Ever since T-mobile in the US failed to grab regulatory approval to merge with AT&T, T-mobile has been making some bold moves in the market, moves that have gained T-Mobile some major market share. My current T-mobile plan is still coming in at $75 a month with unlimited everything including data, and it really is unlimited. It isn't the AT&T or Verizon version of unlimited, that is capped at a limiting 5GB or whatever limit you might have.
The other feature of T-mobile that was always a major selling point for me is the free international texting and data. The only problem going for T-mobile when it comes to free international data, is that the speed is highly limited, usually to 2G speeds, which I don't see in the US ever. Speeds are so slow that it might as well be un-usable.

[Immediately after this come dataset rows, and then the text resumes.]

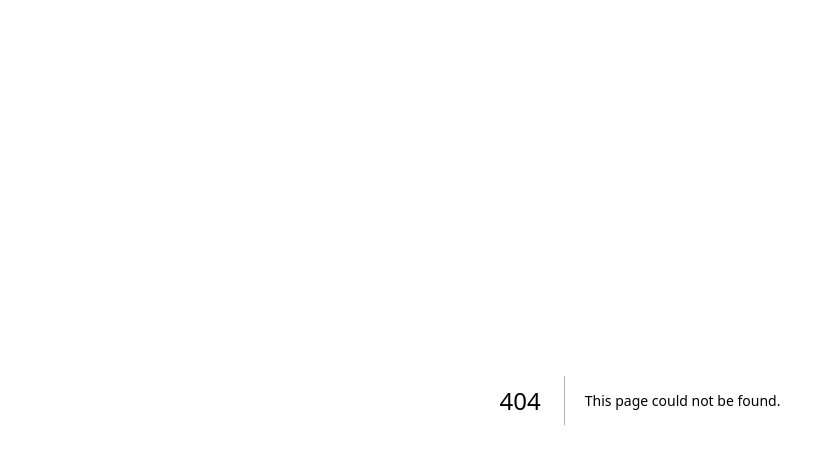
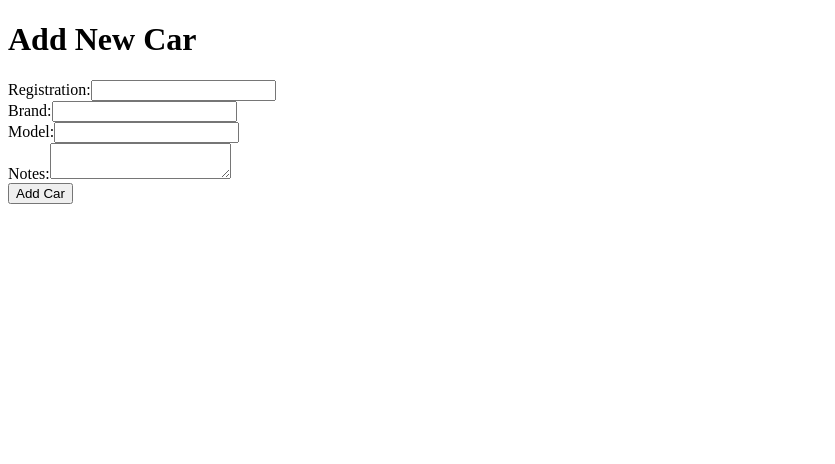
Before and after one commit to misternuks/car-tracker, a Next.js app: page /cars/add in a window 1280 px wide. Before the commit this address had no page. Shown: the top 464 px of the page, without its empty margins (0-835 px from the left). Built offline with nearby package versions, Linux system fonts and the light colour scheme.

Commit message:
add cars folder and page.tsx for index and add pages

```diff
--- /dev/null
+++ b/app/cars/add/page.tsx
@@ -0,0 +1,102 @@
+'use client';
+
+import React, { useState } from 'react';
+import { useRouter } from 'next/navigation';
+
+const AddCarPage: React.FC = () => {
+  const [registration, setRegistration] = useState('');
+  const [brand, setBrand] = useState('');
+  const [model, setModel] = useState('');
+  const [notes, setNotes] = useState('');
+  const [error, setError] = useState<string | null>(null);
+  const [loading, setLoading] = useState<boolean>(false);
+
+  const router = useRouter();
+
+  const handleSubmit = async (e: React.FormEvent<HTMLFormElement>) => {
+    e.preventDefault();
+    setLoading(true);
+    setError(null);
+
+    try {
+      const response = await fetch('/api/cars', {
+        method: 'POST',
+        headers: {
+          'Content-Type': 'application/json',
+        },
+        body: JSON.stringify({
+          registration,
+          brand,
+          model,
+          notes
+        }),
+      });
+
+      if (!response.ok) {
+        throw new Error('Failed to add car');
+      }
+
+      router.push('/cars');
+    } catch (err) {
+      setError((err as Error).message);
+    } finally {
+      setLoading(false);
+    }
+  };
+
+  return (
+    <div>
+      <h1>Add New Car</h1>
+      {error && <p style={{ color: 'red' }}>Error: {error}</p>}
+      <form onSubmit={handleSubmit}>
+        <div>
+          <label>
+            Registration:
+            <input
+              type="text"
+              value={registration}
+              onChange={(e) => setRegistration(e.target.value)}
+              required
+            />
+          </label>
+        </div>
+        <div>
+          <label>
+            Brand:
+            <input
+              type="text"
+              value={brand}
+              onChange={(e) => setBrand(e.target.value)}
+              required
+            />
+          </label>
+        </div>
+        <div>
+          <label>
+            Model:
+            <input
+              type="text"
+              value={model}
+              onChange={(e) => setModel(e.target.value)}
+              required
+            />
+          </label>
+        </div>
+        <div>
+          <label>
+            Notes:
+            <textarea
+              value={notes}
+              onChange={(e) => setNotes(e.target.value)}
+            ></textarea>
+          </label>
+        </div>
+        <button type="submit" disabled={loading}>
+          {loading ? 'Adding...' : 'Add Car'}
+        </button>
+      </form>
+    </div>
+  );
+};
+
+export default AddCarPage;
--- a/app/globals.css
+++ b/app/globals.css
@@ -1,27 +1,13 @@
-@tailwind base;
-@tailwind components;
-@tailwind utilities;
-
-:root {
-  --background: #ffffff;
-  --foreground: #171717;
+.container {
+  width: 100%;
+  height: auto;
+  display: flex;
+  flex-direction: column;
+  padding: 64px;
 }
 
-@media (prefers-color-scheme: dark) {
-  :root {
-    --background: #0a0a0a;
-    --foreground: #ededed;
-  }
+.card {
+  background-color: rgb(245, 245, 245);
+  padding: 32px;
+  border: 1px solid rgb
 }
-
-body {
-  color: var(--foreground);
-  background: var(--background);
-  font-family: Arial, Helvetica, sans-serif;
-}
-
-@layer utilities {
-  .text-balance {
-    text-wrap: balance;
-  }
-}
```
Also changed, not shown: app/cars/page.tsx (added, +63 -0 lines).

My solution up until this trip has been to buy a T-mobile data pass. T-mobile makes these passes available for international travelers. There are some lower level data passes, but the one I most commonly used was the 500MB version that lasts for 2 weeks. The lower priced lower data version only lasts a week. My choice for the 500MB pass sets me back $50 every time that I travel. It gets to be expensive really fast.

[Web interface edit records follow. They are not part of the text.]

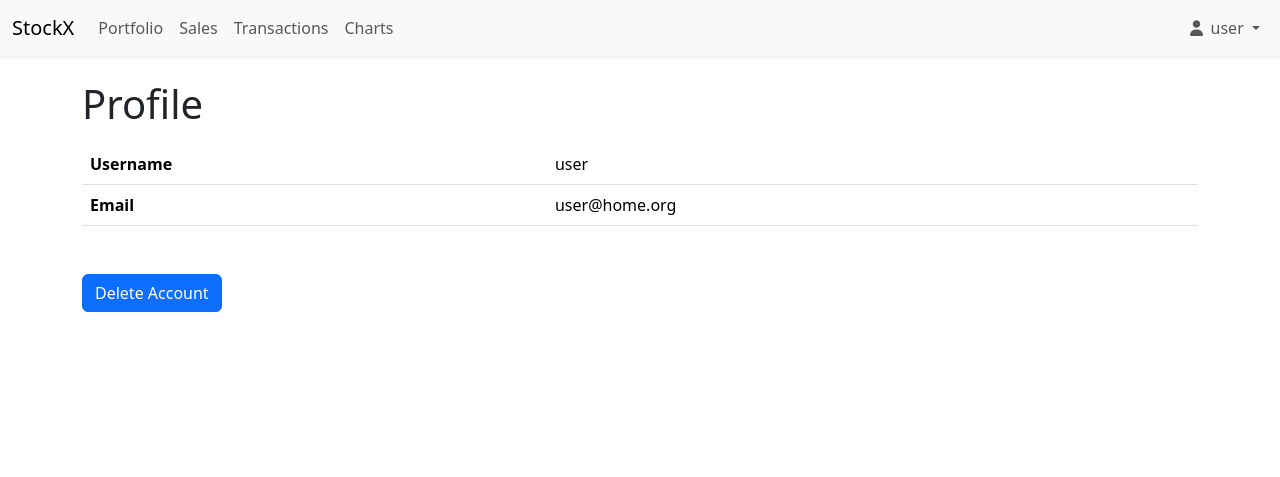
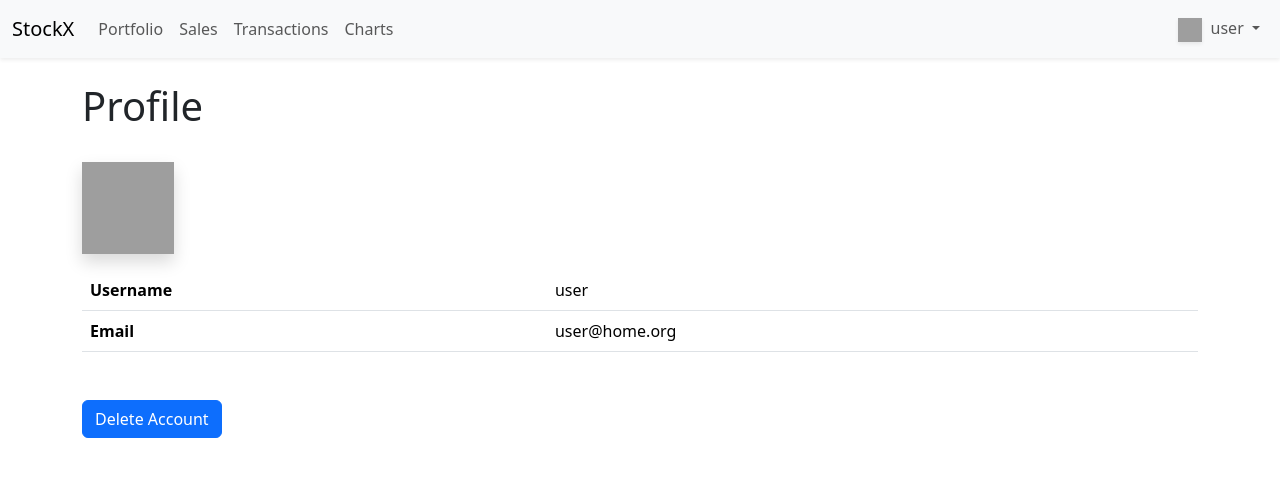
Before and after one commit to origin-unknown/stockx, a Flask app: page /profile in a window 1280 px wide. Shown: the top 477 px of the page. Run offline with Flask 3, Linux system fonts and the light colour scheme; a user stored in the database is signed in; some libraries are stand-ins or nearby versions; grey boxes are pictures that could not be loaded.

Commit message:
first commit

```diff
--- a/src/stockx/templates/layout.html
+++ b/src/stockx/templates/layout.html
@@ -54,7 +54,8 @@
 					{% else %}
 					<li class="nav-item dropdown">
 						<a class="nav-link dropdown-toggle" href="#" id="navbarDropdown" role="button" data-bs-toggle="dropdown" aria-expanded="false">
-							<i class="fas fa-user"></i> {{current_user.username}}
+							<img src="{{ current_user.avatar(48) }}" alt="mdo" width="24" height="24" class="shadow-sm me-1">
+							<span>{{ current_user.username }}</span>
 						</a>
 						<ul class="dropdown-menu  dropdown-menu-end" aria-labelledby="navbarDropdown">
 							<li><a class="dropdown-item" href="{{ url_for('users.profile') }}"><i class="fas fa-user"></i> Profile</a></li>
--- a/src/stockx/templates/main/index.html
+++ b/src/stockx/templates/main/index.html
@@ -9,7 +9,7 @@
     <div class="container-fluid py-5">
       <h1 class="display-5 fw-bold">Simple trading opportunities.</h1>
       <p class="col-md-8 fs-4">Gain experience in the financial world and simulate how you can easily increase your money.</p>
-      <a href="{{ url_for('users.register') }}" class="btn btn-lg btn-outline-secondary fw-bold">Start now</a>
+      <a href="{{ url_for('trading.index') }}" class="btn btn-lg btn-outline-secondary fw-bold">Start now</a>
     </div>
   </div>
 {% endblock %}
--- a/src/stockx/templates/users/profile.html
+++ b/src/stockx/templates/users/profile.html
@@ -10,6 +10,8 @@
 {% block content %}
     <h1>Profile</h1>
     <p class="lead"></p>
+
+    <img src="{{ current_user.avatar(256) }}" width="92" height="92" class="shadow my-3" alt="{{ current_user.username }}">
 
     <table class="table mb-5">
       <tbody>
--- a/src/stockx/users/models.py
+++ b/src/stockx/users/models.py
@@ -4,6 +4,7 @@ from flask_bcrypt import (
 	check_password_hash
 )
 from flask_login import UserMixin
+from hashlib import md5, sha256
 from typing import List
 
 
@@ -29,3 +30,7 @@ class User(db.Model, UserMixin):
 
 	def verify_password(self, password):
 		return check_password_hash(self.password_hash, password)
+
+	def avatar(self, size):
+		digest = sha256(self.email.lower().encode('utf-8')).hexdigest()
+		return f'https://www.gravatar.com/avatar/{digest}?d=identicon&s={size}'
```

I was planning to go this route with my phone for my upcoming trip until I remembered that Google's cell service, Project Fi, uses T-mobile combined with Sprint in the US. Outside of the US, their data plan doesn't change. You still have the same data available to you, and you still have the same speeds available. No additional charges or anything. So for a 1 month subscription, I pay $30 total. $20 for the phone line and $10 per 1GB of data. So for twice the length of time, and $20 less money, I get a full 1GB of data to use internationally.
The beauty of the Google way of doing things is that if you were to exceed that 1GB of data you originally signed up for, Google just charges you $10 extra for the next 1GB of data. No overage fees, no added costs, they charge you as if you originally signed up for 2GB. Clean simple and even at 2GB, costs less than the T-mobile data pass.

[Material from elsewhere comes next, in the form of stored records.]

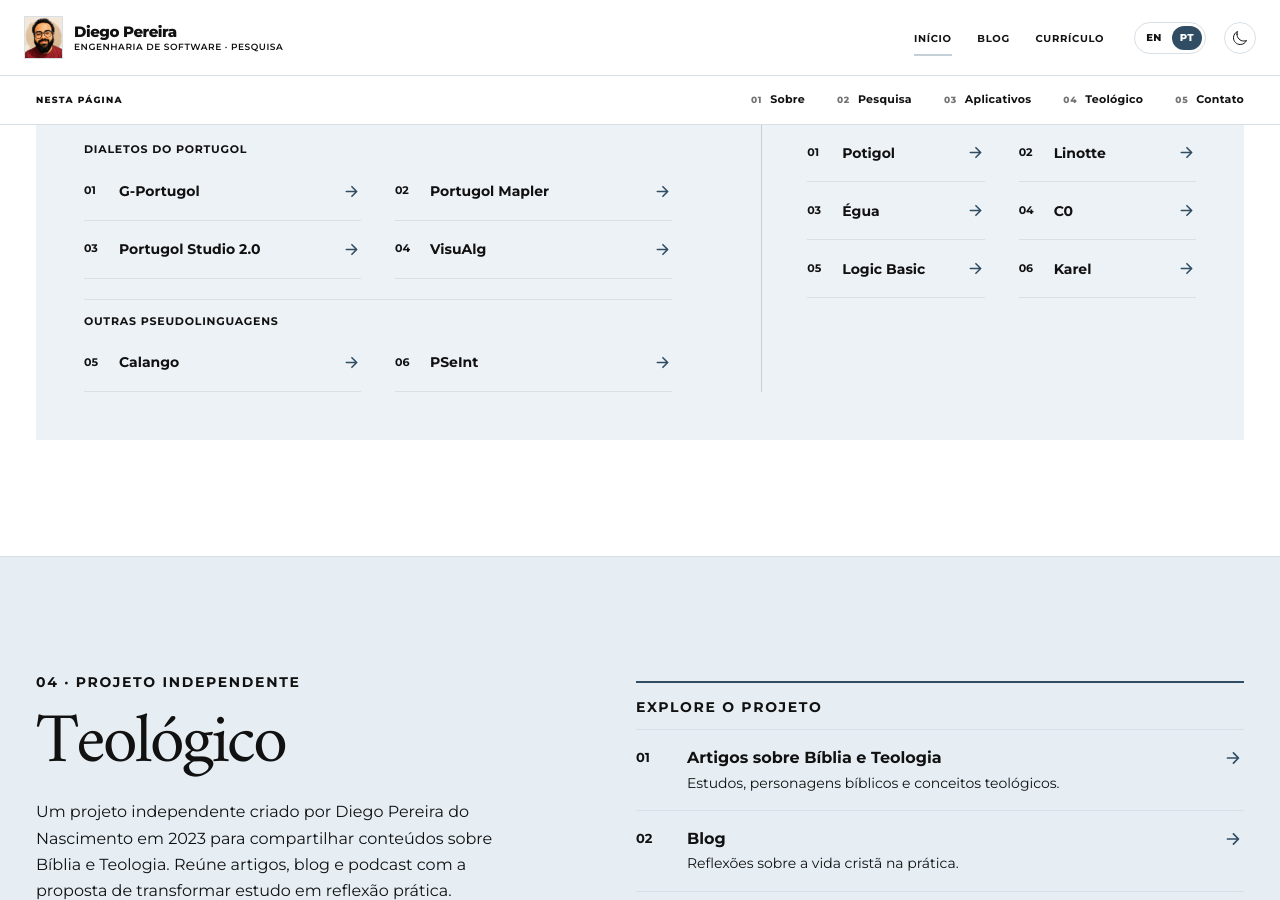
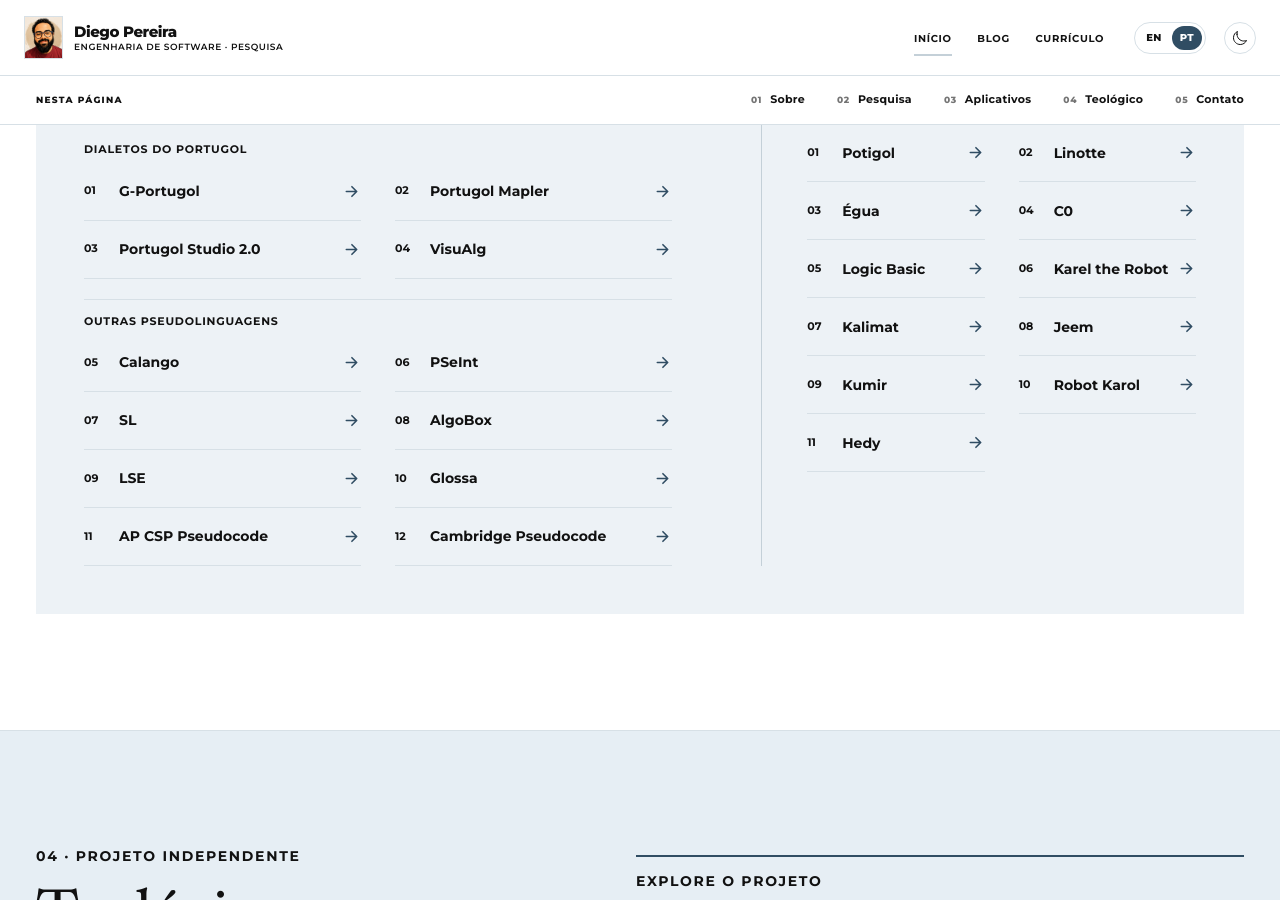
Before and after one commit to diegopn/diegopn.github.io, a Jekyll site: the page built from index.html, in a window 1280 px wide and 900 px high, scrolled down 3128 px. Built offline with Jekyll 4.4.1, drawn with Linux system fonts in a browser that asks for light colours.

Commit message:
Add interpreter links to Portuguese site

```diff
--- a/index.html
+++ b/index.html
@@ -185,6 +185,12 @@ section_nav:
               <ul class="interpreter-links">
                 <li><a href="https://github.com/diegopn/potoo-calango-interpreter" target="_blank" rel="noreferrer"><span>05</span><strong>Calango</strong><ion-icon name="arrow-forward-outline" aria-hidden="true"></ion-icon></a></li>
                 <li><a href="https://github.com/diegopn/potoo-pseint-interpreter" target="_blank" rel="noreferrer"><span>06</span><strong>PSeInt</strong><ion-icon name="arrow-forward-outline" aria-hidden="true"></ion-icon></a></li>
+                <li><a href="https://github.com/diegopn/potoo-sl-interpreter" target="_blank" rel="noreferrer"><span>07</span><strong>SL</strong><ion-icon name="arrow-forward-outline" aria-hidden="true"></ion-icon></a></li>
+                <li><a href="https://github.com/diegopn/potoo-algobox-interpreter" target="_blank" rel="noreferrer"><span>08</span><strong>AlgoBox</strong><ion-icon name="arrow-forward-outline" aria-hidden="true"></ion-icon></a></li>
+                <li><a href="https://github.com/diegopn/potoo-lse-interpreter" target="_blank" rel="noreferrer"><span>09</span><strong>LSE</strong><ion-icon name="arrow-forward-outline" aria-hidden="true"></ion-icon></a></li>
+                <li><a href="https://github.com/diegopn/potoo-glossa-interpreter" target="_blank" rel="noreferrer"><span>10</span><strong>Glossa</strong><ion-icon name="arrow-forward-outline" aria-hidden="true"></ion-icon></a></li>
+                <li><a href="https://github.com/diegopn/potoo-ap-csp-pseudocode-interpreter" target="_blank" rel="noreferrer"><span>11</span><strong>AP CSP Pseudocode</strong><ion-icon name="arrow-forward-outline" aria-hidden="true"></ion-icon></a></li>
+                <li><a href="https://github.com/diegopn/potoo-cambridge-pseudocode-interpreter" target="_blank" rel="noreferrer"><span>12</span><strong>Cambridge Pseudocode</strong><ion-icon name="arrow-forward-outline" aria-hidden="true"></ion-icon></a></li>
               </ul>
             </div>
           </section>
@@ -199,7 +205,12 @@ section_nav:
               <li><a href="https://github.com/diegopn/potoo-egua-interpreter" target="_blank" rel="noreferrer"><span>03</span><strong>Égua</strong><ion-icon name="arrow-forward-outline" aria-hidden="true"></ion-icon></a></li>
               <li><a href="https://github.com/diegopn/potoo-c0-interpreter" target="_blank" rel="noreferrer"><span>04</span><strong>C0</strong><ion-icon name="arrow-forward-outline" aria-hidden="true"></ion-icon></a></li>
               <li><a href="https://github.com/diegopn/potoo-logic-basic-interpreter" target="_blank" rel="noreferrer"><span>05</span><strong>Logic Basic</strong><ion-icon name="arrow-forward-outline" aria-hidden="true"></ion-icon></a></li>
-              <li><a href="https://github.com/diegopn/potoo-karel-interpreter" target="_blank" rel="noreferrer"><span>06</span><strong>Karel</strong><ion-icon name="arrow-forward-outline" aria-hidden="true"></ion-icon></a></li>
+              <li><a href="https://github.com/diegopn/potoo-karel-interpreter" target="_blank" rel="noreferrer"><span>06</span><strong>Karel the Robot</strong><ion-icon name="arrow-forward-outline" aria-hidden="true"></ion-icon></a></li>
+              <li><a href="https://github.com/diegopn/potoo-kalimat-interpreter" target="_blank" rel="noreferrer"><span>07</span><strong>Kalimat</strong><ion-icon name="arrow-forward-outline" aria-hidden="true"></ion-icon></a></li>
+              <li><a href="https://github.com/diegopn/potoo-jeem-interpreter" target="_blank" rel="noreferrer"><span>08</span><strong>Jeem</strong><ion-icon name="arrow-forward-outline" aria-hidden="true"></ion-icon></a></li>
+              <li><a href="https://github.com/diegopn/potoo-kumir-interpreter" target="_blank" rel="noreferrer"><span>09</span><strong>Kumir</strong><ion-icon name="arrow-forward-outline" aria-hidden="true"></ion-icon></a></li>
+              <li><a href="https://github.com/diegopn/potoo-robot-karol-interpreter" target="_blank" rel="noreferrer"><span>10</span><strong>Robot Karol</strong><ion-icon name="arrow-forward-outline" aria-hidden="true"></ion-icon></a></li>
+              <li><a href="https://github.com/diegopn/potoo-hedy-interpreter" target="_blank" rel="noreferrer"><span>11</span><strong>Hedy</strong><ion-icon name="arrow-forward-outline" aria-hidden="true"></ion-icon></a></li>
             </ul>
           </section>
         </div>
```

Now this does require a specific phone to use, but I happen to prefer these phones already. So I just happen to own a Google phone since I like them better, with the perk of it working with Project Fi.
An amazing deal. Just keep in mind that for my heavily used phone at home in the US, T-mobile is still cheaper. Google lets you pay month to month, so I'll only activate my account when I'm travelling internationally.
Finding ways to save money is always important and this was a big one for me and travelling in the future. Keep up the great service Google.
Rocket Scientist, Travel Junkie, and Ruler of the 4th Moon of Omicron Persei 8